In 1492, an edict in Spain gave their Jews the choice to convert to Catholicism or to leave the country. Some of them converted; a good number of them preferred to leave for Portugal. But four years later, in 1496, when the King of Portugal planned to marry the daughter of the King of Spain, the same choice was given them again, with the difference that their children were taken and baptised immediately. Nevertheless, the Jews tried to leave the country, but there were no ships available; they could not avoid baptism and, this way, become “New Christians” who were not allowed to leave the country during the first thirty years. This fact makes it practically impossible to insist that new Christians were among the crew of Pedro Alvares Cabral to discover Brazil in 1500.
With the Dutch invasion of Northern Brazil, especially of Recife, Pernambuco, in 1634, Portuguese and Spanish Jews established in Amsterdam, as well as New Christians already living in this part of Brazil, founded the first Jewish community and its synagogue in Recife, first one of all the Americas. In 1654, with Northern Brazil reconquered by the Portuguese, Dutch Jews and Christians had to leave the country and the few of them who preferred to stay adhered to the predominant religion and culture.
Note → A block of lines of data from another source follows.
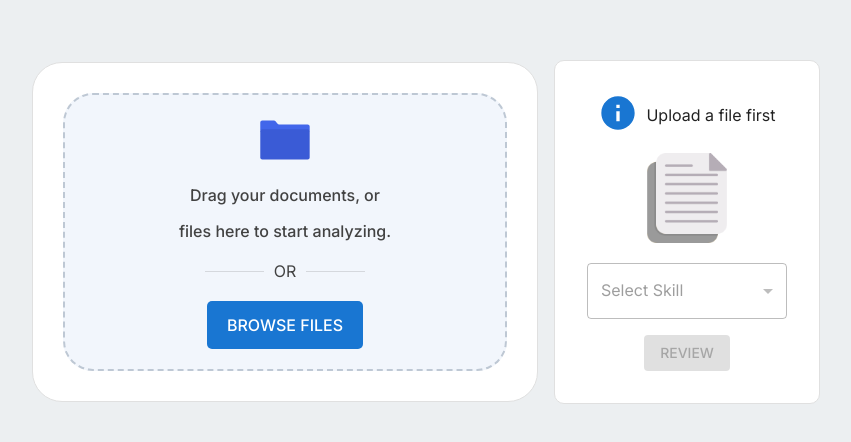
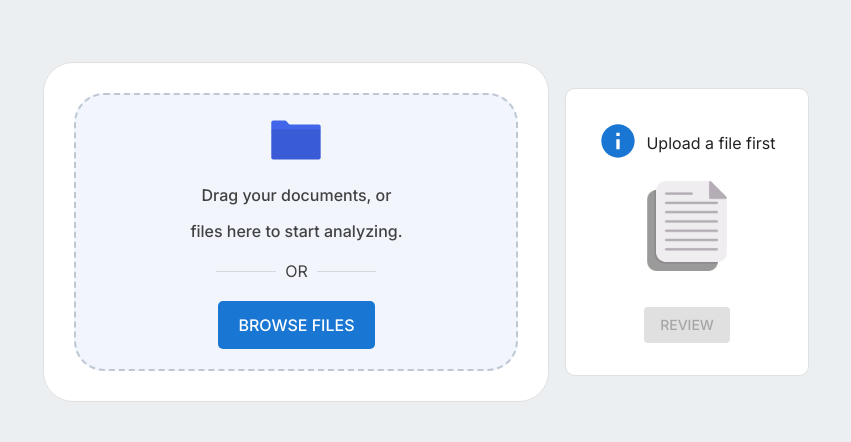
Before and after one commit to Fahmid99/KyoCortex, a React (Vite) app: page /upload in a window 1280 px wide. Shown: the part 128-570 px from the top of the page, without its empty margins (206-1057 px from the left). Built offline with nearby package versions, Linux system fonts and the light colour scheme.

Commit message:
frontend update

```diff
--- a/src/components/Dropzone.jsx
+++ b/src/components/Dropzone.jsx
@@ -5,14 +5,16 @@ import BlueClose from "../assets/blueclose.svg";
 import BlueContain from "../assets/bluecontain.svg";
 import { Button, Divider } from "@mui/material";
 
-export default function Dropzone({ onUploadSuccess }) {
+export default function Dropzone({ onUploadSuccess, setFileName }) {
   const [icon, setIcon] = useState(BlueClose);
   const { getRootProps, getInputProps, open, isDragActive } = useDropzone({
     noClick: true,
     noKeyboard: true,
-    onDrop: () => {
+    onDrop: (acceptedFiles) => {
       setIcon(BlueContain);
       onUploadSuccess(); // Notify parent component of successful upload
+
+      if (acceptedFiles.length > 0) setFileName(acceptedFiles[0].name);
     },
   });
 
--- /dev/null
+++ b/src/components/UploadConfirmCard.jsx
@@ -0,0 +1,79 @@
+import React from "react";
+import DocumentIcon from "../assets/document.png";
+import DocumentBeforeIcon from "../assets/documentbefore.png";
+import InfoIcon from "@mui/icons-material/Info";
+import {
+  Select,
+  MenuItem,
+  Button,
+  Typography,
+  Grid,
+  Paper,
+} from "@mui/material";
+
+function UploadProcessCard({
+  isUploaded,
+  selectedSkill,
+  handleSkillChange,
+  fileName,
+}) {
+  return (
+    <Paper
+      elevation={3}
+      sx={{
+        padding: "2em",
+        margin: "1em",
+        borderRadius: "10px",
+        boxShadow: "none",
+        border: "1px solid #e0e0e0",
+      }}
+    >
+      <Grid
+        container
+        direction="column"
+        alignItems="center"
+        justifyContent="center"
+        spacing={2}
+      >
+        <Grid item xs={12}>
+          <Grid container direction="row" alignItems="center" spacing={1}>
+            <Grid item>
+              <InfoIcon style={{ fontSize: 40, color: "#1976d2" }} />
+            </Grid>
+            <Grid item>
+              {isUploaded ? (
+                <Typography>Confirm Upload</Typography>
+              ) : (
+                <Typography>Upload a file first</Typography>
+              )}
+            </Grid>
+          </Grid>
+        </Grid>
+        <Grid item>
+          {isUploaded ? (
+            <img src={DocumentIcon} style={{ width: "90px", height: "auto" }} />
+          ) : (
+            <img
+              src={DocumentBeforeIcon}
+              style={{ width: "90px", height: "auto" }}
+            />
+          )}
+        </Grid>
+        <Grid item>
+          <Typography>{fileName}</Typography>
+        </Grid>
+        <Grid item>
+          <Button
+            disabled={!selectedSkill}
+            variant="contained"
+            sx={{ boxShadow: "none" }}
+          >
+            Review
+          </Button>
+        </Grid>
+      </Grid>
+    </Paper>
+  );
+}
+
+export default UploadProcessCard;
--- a/src/pages/UploadPage/UploadPage.jsx
+++ b/src/pages/UploadPage/UploadPage.jsx
@@ -2,13 +2,13 @@ import React, { useState } from "react";
 import { Select, MenuItem, Button, Typography } from "@mui/material";
 import Dropzone from "../../components/Dropzone";
 import InfoIcon from "@mui/icons-material/Info"; // Importing an icon
-import UploadProcessCard from "../../components/UploadProcessCard";
+import UploadConfirmCard from "../../components/UploadConfirmCard";
 
 function UploadPage() {
   const [isUploaded, setIsUploaded] = useState(false);
   const [selectedSkill, setSelectedSkill] = useState("");
   const [showReviewButton, setShowReviewButton] = useState(false);
-
+  const [fileName, setFileName] = useState("");
   const handleUploadSuccess = () => {
     setIsUploaded(true);
   };
@@ -29,11 +29,15 @@ function UploadPage() {
         background: "#eceff1",
       }}
     >
-      <Dropzone onUploadSuccess={handleUploadSuccess} />
-      <UploadProcessCard
+      <Dropzone
+        onUploadSuccess={handleUploadSuccess}
+        setFileName={setFileName}
+      />
+      <UploadConfirmCard
         isUploaded={isUploaded}
         selectedSkill={selectedSkill}
         handleSkillChange={handleSkillChange}
+        fileName={fileName}
       />
     </div>
   );
```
Brazil, during its first three hundred years after discovery, allowed only citizens of the Iberian countries and their colonies (Angola and Mozambique) to enter the country. Only in 1808, after arrival of D. João VI and his Royal Court fleeing the French invasion of Portugal, Brazil opened its ports to immigration of friendly nations, mostly from England, Prussia and Northern countries of Europe.
In 1810, Brazil still a colony, the Treaty of Friendship and Peace with England guaranteed non-Catholics liberty of religion thus starting arrival of more European countries including France after the end of hostilities. But only during the second half of the century, came the first large immigratory contingents, mostly from Italy, Russia, Poland etc. as well as from Syria, Libya and Turkey, and still later, from the Orient, from China and Japan, creating thus a mixture of different races, religions and culture, origin of the Brazilian people.
Since 1820, a considerable number of Jews from Morocco also arrived in Brazil. They came from different cities, but mostly from Tanger, Fez, Tetuan, Rabat and other ones. Some of them came to Bahia and Rio de Janeiro, but most of them landed in the northern part of Brazil. The reason for the coming of these immigrants, probably, was the desire for better opportunities in a new country, especially in the region of the Amazon Forest. But due to the danger of contracting yellow fever in Belém, they went inland, up the rivers, establishing themselves in small localities doing business and mixing with the native inhabitants. With the start of the rubber boom and its industries, more and more Moroccans arrived in this part of the country. Descendants of these immigrants are believed to number about 50.000 people nowadays.